In 2018 171 women were murdered by their partner or ex-partner, that equates to 3 a week. 14 women and two children were murdered between 23rd March and 12th April 2020.*4) However, the numbers are likely to be much higher as these are only cases where the perpetrator was immediately identified. There is also no data on women who have killed themselves as a result of domestic abuse since lockdown.*5) Nor is there any data on the prevalence of honour-based violence*6) or forced marriage*7) during this time.
There is a clear focus on homicide by the media. There is little interest in the numbers of domestic abuse cases which is estimated to be far higher than the numbers reported which before the lockdown was 100 calls a minute to the police.*8) The prevalence of domestic abuse was previously estimated at 1 in 4 over a lifetime.*9) Now it is likely that there will be increases much higher, which could impact on families for a generation. Those affected by domestic abuse are not “those families” they are our families, our friends, our neighbours. We have to act, and we have to act now.
We would therefore urge the government, local authorities, MPs and all agencies supporting domestic abuse cases to:
- acknowledge that domestic abuse which was previously a significant, social and public health issue, has now become a global crisis,
- support agencies working at the frontline with women and their families beyond the immediate crisis point,
- engage with the real-life experiences of living with domestic abuse
- and respond by funding and supporting all agencies working with domestic abuse clients to help families now – before it is too late.
When the names of women and children are included in the shameful list of those who have needlessly and avoidably lost their lives, the system has let them down in the most horrific way. We are asking for urgent action now.
*1) Women were around twice as likely to have experienced domestic abuse than men (7.9% compared with 4.2%). This equates to an estimated 1.3 million female victims and 695,000 male victims. ONS 2018/CSEW; 1% of male victims (of homicide) aged 16 years or over were killed by their partner or ex-partner (seven homicides). Year ending March 2018; Men were most likely to be killed by a stranger, with over one in three (35%, 166 victims) killed by a stranger in the year ending March 2018; Most female homicide victims were killed by a partner or ex-partner with males most likely to be killed by a stranger England and Wales, year ending March 2018
*2) Women, Danger, and Criminology (From Women, Crime, and Criminal Justice: Original Feminist Readings, P 13-26, 2001, Claire Renzetti and Lynne Goodstein, eds. — See NCJ-197570) Stanko, 2001
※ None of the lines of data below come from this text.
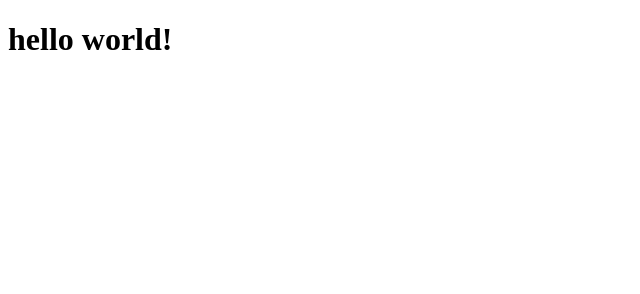
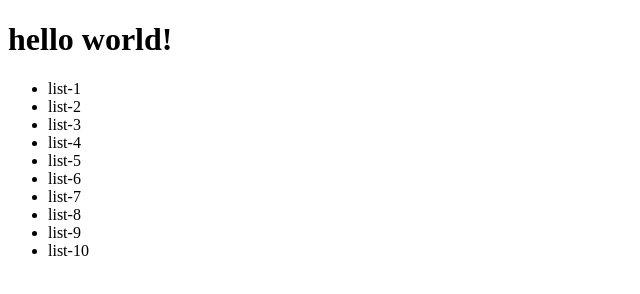
Before and after one commit to dio0425/js-test, a website built with Parcel: page index.html in a window 1280 px wide. Shown: the whole page, without its empty margins (0-640 px from the left). Built offline with nearby package versions, Linux system fonts and the light colour scheme.

Commit message:
js 공부

```diff
--- /dev/null
+++ b/getRandom.js
@@ -0,0 +1,3 @@
+export default function random() {
+  return Math.floor(Math.random() * 10);
+}
--- a/index.html
+++ b/index.html
@@ -5,9 +5,10 @@
     <meta http-equiv="X-UA-Compatible" content="IE=edge" />
     <meta name="viewport" content="width=device-width, initial-scale=1.0" />
     <title>Document</title>
-    <script src="main.js"></script>
+    <script defer src="main.js"></script>
   </head>
   <body>
     <h1>hello world!</h1>
+    <ul></ul>
   </body>
 </html>
--- a/main.js
+++ b/main.js
@@ -1,12 +1,80 @@
 import getType from "./getType";
+import random from "./getRandom";
 
 // 산술 연산자
-console.log(1 + 2);
-console.log(5 - 7);
-console.log(3 * 4);
-console.log(10 / 2);
+// console.log(1 + 2);
+// console.log(5 - 7);
+// console.log(3 * 4);
+// console.log(10 / 2);
 
 // 할당 연산자
-let a = 1;
-a += 1;
-console.log(a);
+// let a = 1;
+// a += 1;
+// console.log(a);
+
+// 비교 연산자
+// const a = 1;
+// const b = 3;
+// console.log(a === b);
+// function isEqual(x, y) {
+//   return x === y;
+// }
+// console.log(isEqual(1, 1));
+// console.log(a !== b);
+// console.log(a > b);
+
+// 논리 연산자
+// && : and 연산자
+// || : or 연산자
+// ! : not 연산자
+
+// 삼항 연산자
+// const a = true;
+// console.log(a ? "참" : "거짓");
+
+// 조건문 (If statement)
+
+// const a = random();
+
+// if (a === 0) {
+//   console.log("a is 0");
+// } else if (a === 2) {
+//   console.log("a is 2");
+// } else if (a == 4) {
+//   console.log("a is 4");
+// } else {
+//   console.log("rest...");
+// }
+
+// 조건문 (Switch statement)
+// const a = random();
+
+// switch (a) {
+//   case 0:
+//     console.log("a is 0");
+//     break;
+//   case 2:
+//     console.log("a is 2");
+//     break;
+//   case 4:
+//     console.log("a is 4");
+//     break;
+//   default:
+//     console.log("rest...");
+// }
+
+// 반복문 (For statement)
+// for (시작조건; 종료조건; 변화조건) {}
+
+const ulEl = document.querySelector("ul");
+
+for (let i = 0; i < 10; i += 1) {
+  const li = document.createElement("li");
+  li.textContent = `list-${i + 1}`;
+  if ((i + 1) % 2 === 0) {
+    li.addEventListener("click", function () {
+      console.log(li.textContent);
+    });
+  }
+  ulEl.appendChild(li);
+}
```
*3) SRP – Stalking Risk profile Paul Mullen, Michele Pathé and Rosemary Purcell , 2009
*4) Coronavirus doesn’t cause men’s violence against women, Karen Ingala-Smith, 15th April 2020
*5) The numbers of women who commit suicide as a result of domestic violence are unknown but it is estimated that 3 women a week take their own lives. Refuge, 2019
*6) Current numbers before lockdown are unknown, however, UK Police Force Reported 11,744 HBV crimes recorded between 2010 and 2014
*7) Between 2011 and 2017 Forced Marriage Unit supported an average of 1,338 cases per year; Forced Marriage Unit Statistics 2018